Saved data entries
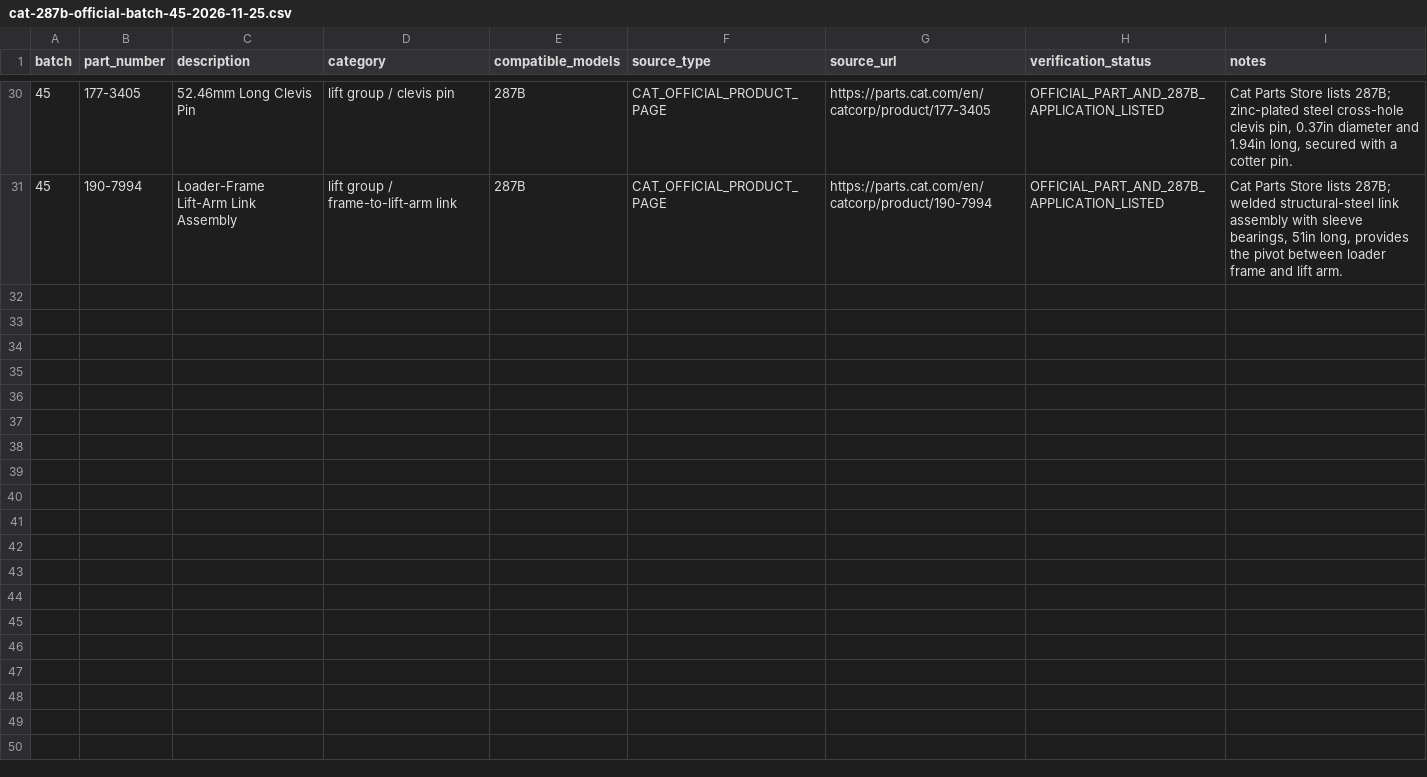
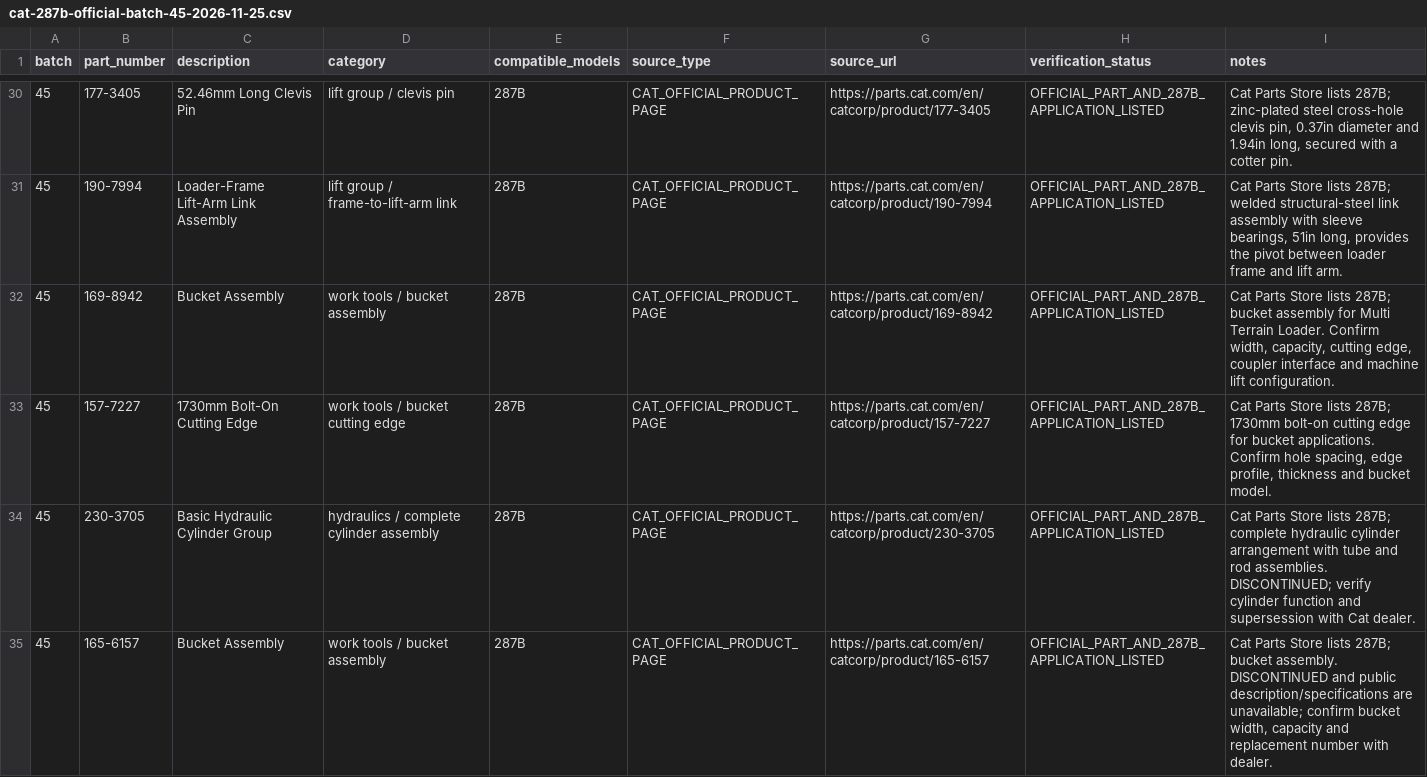
Before and after one commit to saeed860/Amoot-Machine, a CSV file: data/cat-287b-official-batch-45-2026-11-25.csv, drawn as a sheet; only a part is shown, gaps mark what is left out.

Commit message:
catalog: add four Cat 287B bucket, cutting-edge and hydraulic cylinder parts to batch 45

```diff
--- a/data/cat-287b-official-batch-45-2026-11-25.csv
+++ b/data/cat-287b-official-batch-45-2026-11-25.csv
@@ -31 +31,5 @@ batch,part_number,description,category,compatible_models,source_type,source_url,
 "45","190-7994","Loader-Frame Lift-Arm Link Assembly","lift group / frame-to-lift-arm link","287B","CAT_OFFICIAL_PRODUCT_PAGE","https://parts.cat.com/en/catcorp/product/190-7994","OFFICIAL_PART_AND_287B_APPLICATION_LISTED","Cat Parts Store lists 287B; welded structural-steel link assembly with sleeve bearings, 51in long, provides the pivot between loader frame and lift arm."
+"45","169-8942","Bucket Assembly","work tools / bucket assembly","287B","CAT_OFFICIAL_PRODUCT_PAGE","https://parts.cat.com/en/catcorp/product/169-8942","OFFICIAL_PART_AND_287B_APPLICATION_LISTED","Cat Parts Store lists 287B; bucket assembly for Multi Terrain Loader. Confirm width, capacity, cutting edge, coupler interface and machine lift configuration."
+"45","157-7227","1730mm Bolt-On Cutting Edge","work tools / bucket cutting edge","287B","CAT_OFFICIAL_PRODUCT_PAGE","https://parts.cat.com/en/catcorp/product/157-7227","OFFICIAL_PART_AND_287B_APPLICATION_LISTED","Cat Parts Store lists 287B; 1730mm bolt-on cutting edge for bucket applications. Confirm hole spacing, edge profile, thickness and bucket model."
+"45","230-3705","Basic Hydraulic Cylinder Group","hydraulics / complete cylinder assembly","287B","CAT_OFFICIAL_PRODUCT_PAGE","https://parts.cat.com/en/catcorp/product/230-3705","OFFICIAL_PART_AND_287B_APPLICATION_LISTED","Cat Parts Store lists 287B; complete hydraulic cylinder arrangement with tube and rod assemblies. DISCONTINUED; verify cylinder function and supersession with Cat dealer."
+"45","165-6157","Bucket Assembly","work tools / bucket assembly","287B","CAT_OFFICIAL_PRODUCT_PAGE","https://parts.cat.com/en/catcorp/product/165-6157","OFFICIAL_PART_AND_287B_APPLICATION_LISTED","Cat Parts Store lists 287B; bucket assembly. DISCONTINUED and public description/specifications are unavailable; confirm bucket width, capacity and replacement number with dealer."
```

§ **TASK STATEMENT**:
Could you copy the data above exactly, leaving the pictures out?

§ **ANSWER SPACE**:
Before and after one commit to saeed860/Amoot-Machine, a CSV file: data/cat-287b-official-batch-45-2026-11-25.csv, drawn as a sheet; only a part is shown, gaps mark what is left out.

Commit message:
catalog: add four Cat 287B bucket, cutting-edge and hydraulic cylinder parts to batch 45

```diff
--- a/data/cat-287b-official-batch-45-2026-11-25.csv
+++ b/data/cat-287b-official-batch-45-2026-11-25.csv
@@ -31 +31,5 @@ batch,part_number,description,category,compatible_models,source_type,source_url,
 "45","190-7994","Loader-Frame Lift-Arm Link Assembly","lift group / frame-to-lift-arm link","287B","CAT_OFFICIAL_PRODUCT_PAGE","https://parts.cat.com/en/catcorp/product/190-7994","OFFICIAL_PART_AND_287B_APPLICATION_LISTED","Cat Parts Store lists 287B; welded structural-steel link assembly with sleeve bearings, 51in long, provides the pivot between loader frame and lift arm."
+"45","169-8942","Bucket Assembly","work tools / bucket assembly","287B","CAT_OFFICIAL_PRODUCT_PAGE","https://parts.cat.com/en/catcorp/product/169-8942","OFFICIAL_PART_AND_287B_APPLICATION_LISTED","Cat Parts Store lists 287B; bucket assembly for Multi Terrain Loader. Confirm width, capacity, cutting edge, coupler interface and machine lift configuration."
+"45","157-7227","1730mm Bolt-On Cutting Edge","work tools / bucket cutting edge","287B","CAT_OFFICIAL_PRODUCT_PAGE","https://parts.cat.com/en/catcorp/product/157-7227","OFFICIAL_PART_AND_287B_APPLICATION_LISTED","Cat Parts Store lists 287B; 1730mm bolt-on cutting edge for bucket applications. Confirm hole spacing, edge profile, thickness and bucket model."
+"45","230-3705","Basic Hydraulic Cylinder Group","hydraulics / complete cylinder assembly","287B","CAT_OFFICIAL_PRODUCT_PAGE","https://parts.cat.com/en/catcorp/product/230-3705","OFFICIAL_PART_AND_287B_APPLICATION_LISTED","Cat Parts Store lists 287B; complete hydraulic cylinder arrangement with tube and rod assemblies. DISCONTINUED; verify cylinder function and supersession with Cat dealer."
+"45","165-6157","Bucket Assembly","work tools / bucket assembly","287B","CAT_OFFICIAL_PRODUCT_PAGE","https://parts.cat.com/en/catcorp/product/165-6157","OFFICIAL_PART_AND_287B_APPLICATION_LISTED","Cat Parts Store lists 287B; bucket assembly. DISCONTINUED and public description/specifications are unavailable; confirm bucket width, capacity and replacement number with dealer."
```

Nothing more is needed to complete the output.